Legault’s sentiment is layered with paradox given the history of religious exclusivity in the province. Dr. Naved Bakali, Assistant Professor of Anti-Racism Education at the University of Windsor, argues in his article on the Muslim ‘Other’ in Quebec that in the province, Muslims are perceived negatively due to the combination of their association with Islam and because of the practice of hijab-wearing, which has become in Western nations and specifically in France – a nation to which Quebec is strongly linked with – synonymous with misogyny. Bakali is specifically referring to Bill 60, a bill proposed in May 2013 which targeted those who don the hijab. More recently, a fatal shooting targeted the Muslim Quebec community, with the gunman killing six people at the Quebec City Mosque. Muslim Quebecers are more likely to experience discrimination in the workplace. Muslim Quebecers are made to feel unsafe and unwelcomed; even though the province’s politicians recurrently say otherwise, Islamophobia is widespread in Quebec. Quebec’s culture of secularism and interculturalism gives way to the framing of Muslims as a threat to the province.
While Quebec has assured that refugees assigned to relocate to the province will receive apt integration services on arrival, such measures should be bolstered with additional reassurance of support.

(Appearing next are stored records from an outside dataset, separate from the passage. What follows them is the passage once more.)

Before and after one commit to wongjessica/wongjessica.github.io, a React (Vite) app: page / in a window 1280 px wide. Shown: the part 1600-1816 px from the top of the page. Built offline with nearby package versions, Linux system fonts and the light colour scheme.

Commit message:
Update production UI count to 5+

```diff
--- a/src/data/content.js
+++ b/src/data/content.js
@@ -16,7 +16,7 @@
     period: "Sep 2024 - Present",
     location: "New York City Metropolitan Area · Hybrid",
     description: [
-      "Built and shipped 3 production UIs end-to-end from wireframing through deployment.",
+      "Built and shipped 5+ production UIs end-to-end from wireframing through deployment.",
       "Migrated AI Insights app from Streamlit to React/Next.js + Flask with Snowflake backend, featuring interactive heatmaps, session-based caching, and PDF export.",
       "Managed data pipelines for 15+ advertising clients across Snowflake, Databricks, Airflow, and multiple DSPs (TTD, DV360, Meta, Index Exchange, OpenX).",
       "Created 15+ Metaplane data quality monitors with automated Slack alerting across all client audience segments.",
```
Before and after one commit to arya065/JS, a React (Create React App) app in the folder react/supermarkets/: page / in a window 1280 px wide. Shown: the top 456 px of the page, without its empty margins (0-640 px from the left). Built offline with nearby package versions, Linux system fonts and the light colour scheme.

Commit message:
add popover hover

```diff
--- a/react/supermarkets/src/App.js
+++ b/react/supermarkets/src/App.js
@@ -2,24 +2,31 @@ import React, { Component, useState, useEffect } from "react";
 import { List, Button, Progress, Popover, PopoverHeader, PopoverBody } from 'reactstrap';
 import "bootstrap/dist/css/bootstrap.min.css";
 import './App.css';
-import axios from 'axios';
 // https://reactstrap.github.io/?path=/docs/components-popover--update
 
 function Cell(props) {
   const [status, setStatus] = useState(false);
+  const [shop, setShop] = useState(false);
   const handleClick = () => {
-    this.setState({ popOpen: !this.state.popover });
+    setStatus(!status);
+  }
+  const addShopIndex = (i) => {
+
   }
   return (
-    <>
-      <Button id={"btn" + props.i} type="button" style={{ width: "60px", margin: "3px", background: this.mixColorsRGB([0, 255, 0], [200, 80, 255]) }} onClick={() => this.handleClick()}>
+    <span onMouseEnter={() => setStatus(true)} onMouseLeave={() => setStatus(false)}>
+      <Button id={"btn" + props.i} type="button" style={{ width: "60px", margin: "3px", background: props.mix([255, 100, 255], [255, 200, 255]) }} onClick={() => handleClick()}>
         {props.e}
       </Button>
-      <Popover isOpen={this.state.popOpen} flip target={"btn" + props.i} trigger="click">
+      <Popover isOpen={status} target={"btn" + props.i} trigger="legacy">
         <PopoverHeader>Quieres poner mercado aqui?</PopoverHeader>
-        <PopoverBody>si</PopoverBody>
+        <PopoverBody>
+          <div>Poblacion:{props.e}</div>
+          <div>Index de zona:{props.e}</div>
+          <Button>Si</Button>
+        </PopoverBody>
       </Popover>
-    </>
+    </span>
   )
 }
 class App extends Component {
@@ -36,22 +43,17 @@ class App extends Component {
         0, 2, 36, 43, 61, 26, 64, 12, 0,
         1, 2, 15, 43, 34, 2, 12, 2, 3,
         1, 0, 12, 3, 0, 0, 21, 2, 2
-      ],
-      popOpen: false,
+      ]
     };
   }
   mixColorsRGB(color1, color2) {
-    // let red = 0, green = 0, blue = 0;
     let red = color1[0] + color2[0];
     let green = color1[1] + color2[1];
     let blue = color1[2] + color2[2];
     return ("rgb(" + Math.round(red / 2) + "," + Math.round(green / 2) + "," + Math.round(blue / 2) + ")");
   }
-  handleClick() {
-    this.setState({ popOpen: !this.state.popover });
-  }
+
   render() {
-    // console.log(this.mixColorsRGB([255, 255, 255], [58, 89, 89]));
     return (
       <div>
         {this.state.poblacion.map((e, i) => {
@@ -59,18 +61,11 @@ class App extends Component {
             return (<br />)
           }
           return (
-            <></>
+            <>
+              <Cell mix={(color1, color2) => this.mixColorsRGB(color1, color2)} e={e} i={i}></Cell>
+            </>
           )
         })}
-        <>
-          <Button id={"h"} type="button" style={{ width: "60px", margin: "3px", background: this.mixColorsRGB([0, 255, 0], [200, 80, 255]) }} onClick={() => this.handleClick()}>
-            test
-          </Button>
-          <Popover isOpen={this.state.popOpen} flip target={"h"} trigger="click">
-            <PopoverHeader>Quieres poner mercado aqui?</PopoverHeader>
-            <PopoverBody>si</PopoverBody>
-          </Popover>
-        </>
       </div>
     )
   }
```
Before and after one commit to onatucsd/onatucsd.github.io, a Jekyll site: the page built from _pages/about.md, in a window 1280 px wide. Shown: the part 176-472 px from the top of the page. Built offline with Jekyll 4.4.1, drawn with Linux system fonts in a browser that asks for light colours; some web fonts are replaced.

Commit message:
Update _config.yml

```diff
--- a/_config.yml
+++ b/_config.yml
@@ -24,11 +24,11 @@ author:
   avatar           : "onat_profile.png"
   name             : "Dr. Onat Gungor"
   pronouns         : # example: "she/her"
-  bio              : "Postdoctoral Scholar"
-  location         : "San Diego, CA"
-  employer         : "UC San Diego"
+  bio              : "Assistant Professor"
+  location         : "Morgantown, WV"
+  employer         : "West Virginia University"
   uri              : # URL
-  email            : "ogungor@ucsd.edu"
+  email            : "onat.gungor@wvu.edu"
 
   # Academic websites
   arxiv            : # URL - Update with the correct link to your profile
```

Canada’s notion to open doors to large numbers of refugees is logical. Trudeau’s leadership is held to liberal ideals and the promotion of gender equality. The gendered element of Afghanistan’s refugee crisis increases the nation’s urgency for action. In addition, refugees are a key in upholding Canada’s multicultural character. Treatment of refugees should be reflected in the benefits the nation yields from their influx.
Canada’s help is critical in easing the responsibility that Afghanistan’s neighbors are shouldering and generally in ensuring the safety and dignity of human lives. The nation’s government would be wise to reexamine their refugee policy in light of this crisis and to consider whether their goal outsizes their means in terms of ensuring the smooth transition of arrivals. Crucially, deep-rooted societal biases within Canadian society should be examined and counteracted in the anticipation of the growth of targeted minority groups.
Edited by Mathieu Lavault
The opinions expressed in this article are solely those of the author and they do not reflect the position of the McGill Journal of Political Studies or the Political Science Students’ Association.
Featured image by US Africa Command and obtained via Flickr under a CC BY 2.0 License